Web interface edit records:
┄┄┄┄┄┄┄┄┄┄

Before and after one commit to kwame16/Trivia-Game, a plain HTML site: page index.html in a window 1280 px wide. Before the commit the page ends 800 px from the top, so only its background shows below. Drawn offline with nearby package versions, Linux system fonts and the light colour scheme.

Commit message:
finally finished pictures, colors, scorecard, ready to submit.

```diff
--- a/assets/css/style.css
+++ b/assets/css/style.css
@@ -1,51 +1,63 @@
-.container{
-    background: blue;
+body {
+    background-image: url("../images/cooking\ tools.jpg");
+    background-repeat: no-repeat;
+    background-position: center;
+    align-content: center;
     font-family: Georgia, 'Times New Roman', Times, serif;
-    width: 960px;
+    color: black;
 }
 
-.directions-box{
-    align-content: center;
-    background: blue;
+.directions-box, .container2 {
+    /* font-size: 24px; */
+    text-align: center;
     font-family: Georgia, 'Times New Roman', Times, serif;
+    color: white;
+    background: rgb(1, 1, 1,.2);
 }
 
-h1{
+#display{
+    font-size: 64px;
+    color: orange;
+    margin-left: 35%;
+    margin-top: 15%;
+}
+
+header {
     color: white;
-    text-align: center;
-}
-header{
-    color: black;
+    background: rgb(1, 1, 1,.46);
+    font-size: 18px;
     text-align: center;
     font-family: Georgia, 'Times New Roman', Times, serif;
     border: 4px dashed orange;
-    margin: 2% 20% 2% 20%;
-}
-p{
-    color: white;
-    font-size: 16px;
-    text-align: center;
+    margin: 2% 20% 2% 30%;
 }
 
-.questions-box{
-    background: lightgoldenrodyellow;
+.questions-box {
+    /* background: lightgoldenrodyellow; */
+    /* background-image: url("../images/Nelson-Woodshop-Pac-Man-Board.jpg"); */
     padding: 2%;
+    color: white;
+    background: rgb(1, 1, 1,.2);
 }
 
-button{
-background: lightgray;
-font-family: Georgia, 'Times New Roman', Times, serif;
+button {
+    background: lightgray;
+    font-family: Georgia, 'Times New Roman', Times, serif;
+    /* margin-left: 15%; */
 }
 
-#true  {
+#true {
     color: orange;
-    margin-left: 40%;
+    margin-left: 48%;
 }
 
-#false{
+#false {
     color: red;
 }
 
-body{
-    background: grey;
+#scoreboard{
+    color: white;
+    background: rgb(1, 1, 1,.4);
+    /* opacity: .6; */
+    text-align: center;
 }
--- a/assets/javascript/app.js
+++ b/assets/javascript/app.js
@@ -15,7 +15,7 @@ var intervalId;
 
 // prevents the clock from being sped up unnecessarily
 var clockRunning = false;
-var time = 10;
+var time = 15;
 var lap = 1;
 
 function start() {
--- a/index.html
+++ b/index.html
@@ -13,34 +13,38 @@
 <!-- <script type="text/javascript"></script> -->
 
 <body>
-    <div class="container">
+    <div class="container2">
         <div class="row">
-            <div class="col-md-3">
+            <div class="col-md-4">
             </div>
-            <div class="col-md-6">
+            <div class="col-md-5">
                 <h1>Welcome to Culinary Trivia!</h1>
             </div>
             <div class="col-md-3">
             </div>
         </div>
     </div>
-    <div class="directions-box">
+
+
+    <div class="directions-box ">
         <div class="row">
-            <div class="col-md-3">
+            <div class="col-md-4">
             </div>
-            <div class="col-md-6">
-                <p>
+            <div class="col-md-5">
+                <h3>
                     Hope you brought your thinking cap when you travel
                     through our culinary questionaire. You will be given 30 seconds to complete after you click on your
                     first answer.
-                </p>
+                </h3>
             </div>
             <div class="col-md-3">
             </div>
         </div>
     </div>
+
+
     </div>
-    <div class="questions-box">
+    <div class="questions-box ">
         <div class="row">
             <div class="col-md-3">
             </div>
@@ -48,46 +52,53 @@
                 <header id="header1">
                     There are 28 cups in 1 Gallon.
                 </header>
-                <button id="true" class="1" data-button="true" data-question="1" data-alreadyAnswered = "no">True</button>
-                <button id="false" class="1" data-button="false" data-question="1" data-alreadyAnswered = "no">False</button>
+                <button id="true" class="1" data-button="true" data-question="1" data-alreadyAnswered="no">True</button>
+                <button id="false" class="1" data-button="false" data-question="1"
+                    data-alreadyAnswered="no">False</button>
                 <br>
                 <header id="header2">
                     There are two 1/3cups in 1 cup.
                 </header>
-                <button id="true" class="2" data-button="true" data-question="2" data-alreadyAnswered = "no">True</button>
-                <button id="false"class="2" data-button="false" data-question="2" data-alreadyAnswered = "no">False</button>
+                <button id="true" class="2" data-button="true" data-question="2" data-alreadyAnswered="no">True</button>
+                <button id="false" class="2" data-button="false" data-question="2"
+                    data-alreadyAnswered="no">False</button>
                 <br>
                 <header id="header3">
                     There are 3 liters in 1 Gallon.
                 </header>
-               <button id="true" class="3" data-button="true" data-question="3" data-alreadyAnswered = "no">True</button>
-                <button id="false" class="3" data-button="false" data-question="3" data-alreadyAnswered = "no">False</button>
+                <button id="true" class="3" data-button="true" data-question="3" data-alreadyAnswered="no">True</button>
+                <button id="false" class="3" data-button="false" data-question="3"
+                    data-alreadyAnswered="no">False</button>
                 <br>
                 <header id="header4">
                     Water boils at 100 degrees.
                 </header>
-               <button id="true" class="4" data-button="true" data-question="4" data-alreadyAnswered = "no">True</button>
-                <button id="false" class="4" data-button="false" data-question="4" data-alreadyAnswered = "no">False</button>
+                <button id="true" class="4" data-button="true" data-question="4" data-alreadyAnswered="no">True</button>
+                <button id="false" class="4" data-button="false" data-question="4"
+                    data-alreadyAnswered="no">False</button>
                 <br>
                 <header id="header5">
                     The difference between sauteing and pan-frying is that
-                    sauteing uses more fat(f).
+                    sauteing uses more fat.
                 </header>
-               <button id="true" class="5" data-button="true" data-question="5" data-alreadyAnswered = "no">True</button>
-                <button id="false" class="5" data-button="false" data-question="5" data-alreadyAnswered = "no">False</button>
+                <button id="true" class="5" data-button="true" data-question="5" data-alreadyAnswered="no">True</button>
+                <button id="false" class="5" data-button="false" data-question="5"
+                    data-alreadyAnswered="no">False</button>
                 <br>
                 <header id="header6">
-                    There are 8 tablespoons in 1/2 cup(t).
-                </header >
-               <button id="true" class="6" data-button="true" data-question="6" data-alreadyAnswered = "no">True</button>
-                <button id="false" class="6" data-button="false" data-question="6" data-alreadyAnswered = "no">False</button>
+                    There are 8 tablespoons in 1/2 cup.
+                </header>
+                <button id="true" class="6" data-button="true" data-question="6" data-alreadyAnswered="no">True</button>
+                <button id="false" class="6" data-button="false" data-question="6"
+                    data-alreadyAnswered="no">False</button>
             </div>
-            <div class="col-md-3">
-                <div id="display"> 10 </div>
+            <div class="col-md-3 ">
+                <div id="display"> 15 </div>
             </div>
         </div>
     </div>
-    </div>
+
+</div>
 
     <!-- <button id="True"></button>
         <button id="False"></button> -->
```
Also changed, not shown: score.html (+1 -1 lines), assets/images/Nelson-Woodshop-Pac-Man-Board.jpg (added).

┄┄┄┄┄┄┄┄┄┄

Activity ->
Your task is to restate every record exactly.

Solution for this problem ->
Before and after one commit to kwame16/Trivia-Game, a plain HTML site: page index.html in a window 1280 px wide. Before the commit the page ends 800 px from the top, so only its background shows below. Drawn offline with nearby package versions, Linux system fonts and the light colour scheme.

Commit message:
finally finished pictures, colors, scorecard, ready to submit.

```diff
--- a/assets/css/style.css
+++ b/assets/css/style.css
@@ -1,51 +1,63 @@
-.container{
-    background: blue;
+body {
+    background-image: url("../images/cooking\ tools.jpg");
+    background-repeat: no-repeat;
+    background-position: center;
+    align-content: center;
     font-family: Georgia, 'Times New Roman', Times, serif;
-    width: 960px;
+    color: black;
 }
 
-.directions-box{
-    align-content: center;
-    background: blue;
+.directions-box, .container2 {
+    /* font-size: 24px; */
+    text-align: center;
     font-family: Georgia, 'Times New Roman', Times, serif;
+    color: white;
+    background: rgb(1, 1, 1,.2);
 }
 
-h1{
+#display{
+    font-size: 64px;
+    color: orange;
+    margin-left: 35%;
+    margin-top: 15%;
+}
+
+header {
     color: white;
-    text-align: center;
-}
-header{
-    color: black;
+    background: rgb(1, 1, 1,.46);
+    font-size: 18px;
     text-align: center;
     font-family: Georgia, 'Times New Roman', Times, serif;
     border: 4px dashed orange;
-    margin: 2% 20% 2% 20%;
-}
-p{
-    color: white;
-    font-size: 16px;
-    text-align: center;
+    margin: 2% 20% 2% 30%;
 }
 
-.questions-box{
-    background: lightgoldenrodyellow;
+.questions-box {
+    /* background: lightgoldenrodyellow; */
+    /* background-image: url("../images/Nelson-Woodshop-Pac-Man-Board.jpg"); */
     padding: 2%;
+    color: white;
+    background: rgb(1, 1, 1,.2);
 }
 
-button{
-background: lightgray;
-font-family: Georgia, 'Times New Roman', Times, serif;
+button {
+    background: lightgray;
+    font-family: Georgia, 'Times New Roman', Times, serif;
+    /* margin-left: 15%; */
 }
 
-#true  {
+#true {
     color: orange;
-    margin-left: 40%;
+    margin-left: 48%;
 }
 
-#false{
+#false {
     color: red;
 }
 
-body{
-    background: grey;
+#scoreboard{
+    color: white;
+    background: rgb(1, 1, 1,.4);
+    /* opacity: .6; */
+    text-align: center;
 }
--- a/assets/javascript/app.js
+++ b/assets/javascript/app.js
@@ -15,7 +15,7 @@ var intervalId;
 
 // prevents the clock from being sped up unnecessarily
 var clockRunning = false;
-var time = 10;
+var time = 15;
 var lap = 1;
 
 function start() {
--- a/index.html
+++ b/index.html
@@ -13,34 +13,38 @@
 <!-- <script type="text/javascript"></script> -->
 
 <body>
-    <div class="container">
+    <div class="container2">
         <div class="row">
-            <div class="col-md-3">
+            <div class="col-md-4">
             </div>
-            <div class="col-md-6">
+            <div class="col-md-5">
                 <h1>Welcome to Culinary Trivia!</h1>
             </div>
             <div class="col-md-3">
             </div>
         </div>
     </div>
-    <div class="directions-box">
+
+
+    <div class="directions-box ">
         <div class="row">
-            <div class="col-md-3">
+            <div class="col-md-4">
             </div>
-            <div class="col-md-6">
-                <p>
+            <div class="col-md-5">
+                <h3>
                     Hope you brought your thinking cap when you travel
                     through our culinary questionaire. You will be given 30 seconds to complete after you click on your
                     first answer.
-                </p>
+                </h3>
             </div>
             <div class="col-md-3">
             </div>
         </div>
     </div>
+
+
     </div>
-    <div class="questions-box">
+    <div class="questions-box ">
         <div class="row">
             <div class="col-md-3">
             </div>
@@ -48,46 +52,53 @@
                 <header id="header1">
                     There are 28 cups in 1 Gallon.
                 </header>
-                <button id="true" class="1" data-button="true" data-question="1" data-alreadyAnswered = "no">True</button>
-                <button id="false" class="1" data-button="false" data-question="1" data-alreadyAnswered = "no">False</button>
+                <button id="true" class="1" data-button="true" data-question="1" data-alreadyAnswered="no">True</button>
+                <button id="false" class="1" data-button="false" data-question="1"
+                    data-alreadyAnswered="no">False</button>
                 <br>
                 <header id="header2">
                     There are two 1/3cups in 1 cup.
                 </header>
-                <button id="true" class="2" data-button="true" data-question="2" data-alreadyAnswered = "no">True</button>
-                <button id="false"class="2" data-button="false" data-question="2" data-alreadyAnswered = "no">False</button>
+                <button id="true" class="2" data-button="true" data-question="2" data-alreadyAnswered="no">True</button>
+                <button id="false" class="2" data-button="false" data-question="2"
+                    data-alreadyAnswered="no">False</button>
                 <br>
                 <header id="header3">
                     There are 3 liters in 1 Gallon.
                 </header>
-               <button id="true" class="3" data-button="true" data-question="3" data-alreadyAnswered = "no">True</button>
-                <button id="false" class="3" data-button="false" data-question="3" data-alreadyAnswered = "no">False</button>
+                <button id="true" class="3" data-button="true" data-question="3" data-alreadyAnswered="no">True</button>
+                <button id="false" class="3" data-button="false" data-question="3"
+                    data-alreadyAnswered="no">False</button>
                 <br>
                 <header id="header4">
                     Water boils at 100 degrees.
                 </header>
-               <button id="true" class="4" data-button="true" data-question="4" data-alreadyAnswered = "no">True</button>
-                <button id="false" class="4" data-button="false" data-question="4" data-alreadyAnswered = "no">False</button>
+                <button id="true" class="4" data-button="true" data-question="4" data-alreadyAnswered="no">True</button>
+                <button id="false" class="4" data-button="false" data-question="4"
+                    data-alreadyAnswered="no">False</button>
                 <br>
                 <header id="header5">
                     The difference between sauteing and pan-frying is that
-                    sauteing uses more fat(f).
+                    sauteing uses more fat.
                 </header>
-               <button id="true" class="5" data-button="true" data-question="5" data-alreadyAnswered = "no">True</button>
-                <button id="false" class="5" data-button="false" data-question="5" data-alreadyAnswered = "no">False</button>
+                <button id="true" class="5" data-button="true" data-question="5" data-alreadyAnswered="no">True</button>
+                <button id="false" class="5" data-button="false" data-question="5"
+                    data-alreadyAnswered="no">False</button>
                 <br>
                 <header id="header6">
-                    There are 8 tablespoons in 1/2 cup(t).
-                </header >
-               <button id="true" class="6" data-button="true" data-question="6" data-alreadyAnswered = "no">True</button>
-                <button id="false" class="6" data-button="false" data-question="6" data-alreadyAnswered = "no">False</button>
+                    There are 8 tablespoons in 1/2 cup.
+                </header>
+                <button id="true" class="6" data-button="true" data-question="6" data-alreadyAnswered="no">True</button>
+                <button id="false" class="6" data-button="false" data-question="6"
+                    data-alreadyAnswered="no">False</button>
             </div>
-            <div class="col-md-3">
-                <div id="display"> 10 </div>
+            <div class="col-md-3 ">
+                <div id="display"> 15 </div>
             </div>
         </div>
     </div>
-    </div>
+
+</div>
 
     <!-- <button id="True"></button>
         <button id="False"></button> -->
```
Also changed, not shown: score.html (+1 -1 lines), assets/images/Nelson-Woodshop-Pac-Man-Board.jpg (added).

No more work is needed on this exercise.